**** Provided data ****

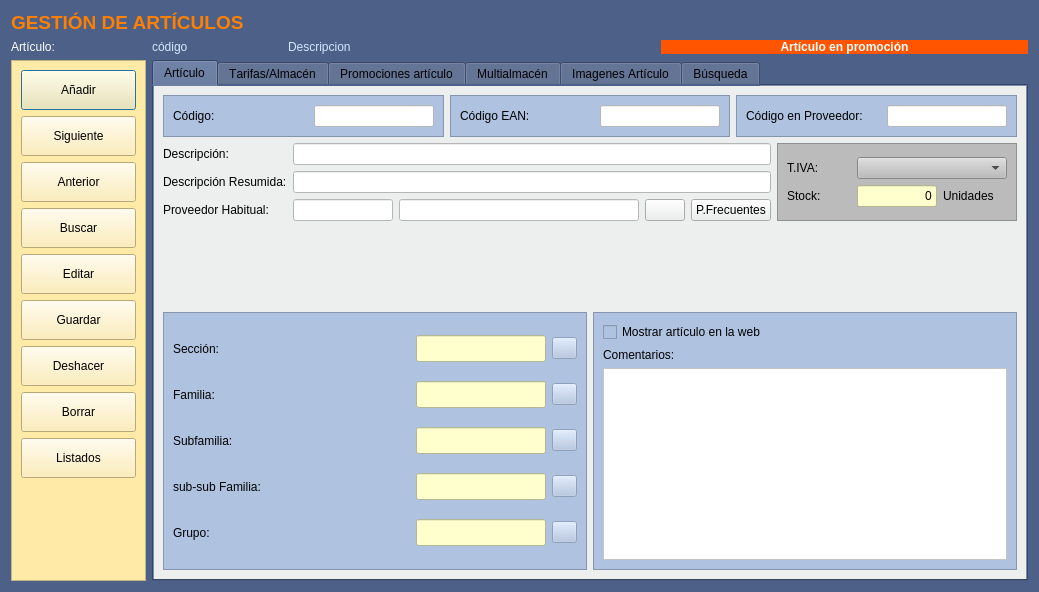
Old version of the form Almacen/frmarticulos.ui in the repository arcnexus/RedFoX.
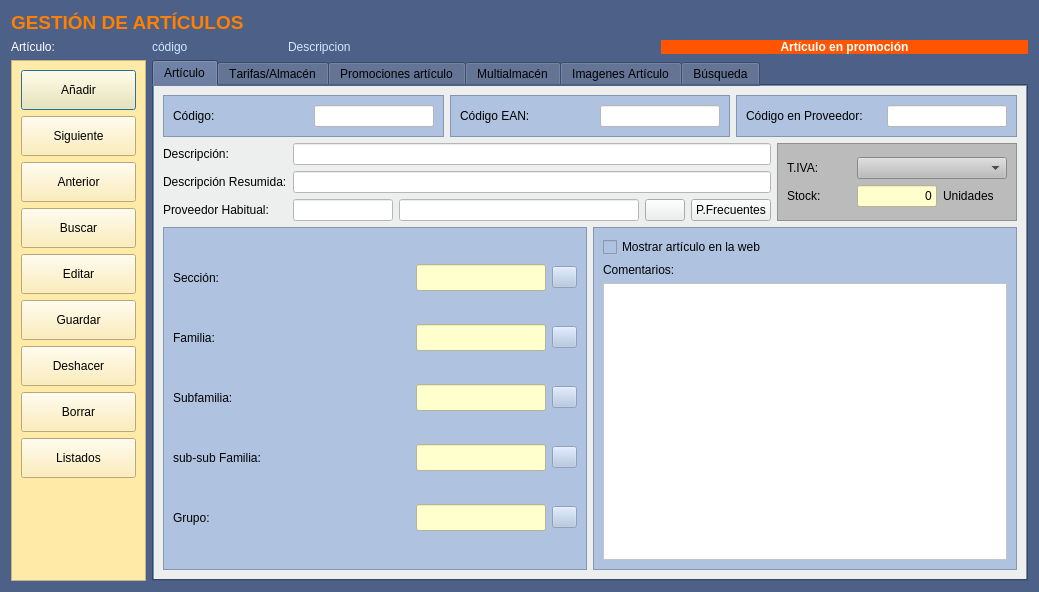
New version of the form. The open tabs and pages were chosen to show the change. Icons and pictures are not drawn.

Commit message: cambio modo llamar a tipos IVA

The edit to the form file:
```diff
--- a/Almacen/frmarticulos.ui
+++ b/Almacen/frmarticulos.ui
@@ -763,19 +763,6 @@
            </property>
           </widget>
          </item>
-         <item row="3" column="0">
-          <spacer name="verticalSpacer_4">
-           <property name="orientation">
-            <enum>Qt::Vertical</enum>
-           </property>
-           <property name="sizeHint" stdset="0">
-            <size>
-             <width>20</width>
-             <height>40</height>
-            </size>
-           </property>
-          </spacer>
-         </item>
         </layout>
        </item>
        <item row="2" column="0">
```
Left out of the diff: 16 changed lines with no effect on the pictures.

****

* _Activity_: Write out the material above exactly. Skip the pictures.

* _Result_:
Old version of the form Almacen/frmarticulos.ui in the repository arcnexus/RedFoX.
New version of the form. The open tabs and pages were chosen to show the change. Icons and pictures are not drawn.

Commit message: cambio modo llamar a tipos IVA

The edit to the form file:
```diff
--- a/Almacen/frmarticulos.ui
+++ b/Almacen/frmarticulos.ui
@@ -763,19 +763,6 @@
            </property>
           </widget>
          </item>
-         <item row="3" column="0">
-          <spacer name="verticalSpacer_4">
-           <property name="orientation">
-            <enum>Qt::Vertical</enum>
-           </property>
-           <property name="sizeHint" stdset="0">
-            <size>
-             <width>20</width>
-             <height>40</height>
-            </size>
-           </property>
-          </spacer>
-         </item>
         </layout>
        </item>
        <item row="2" column="0">
```
Left out of the diff: 16 changed lines with no effect on the pictures.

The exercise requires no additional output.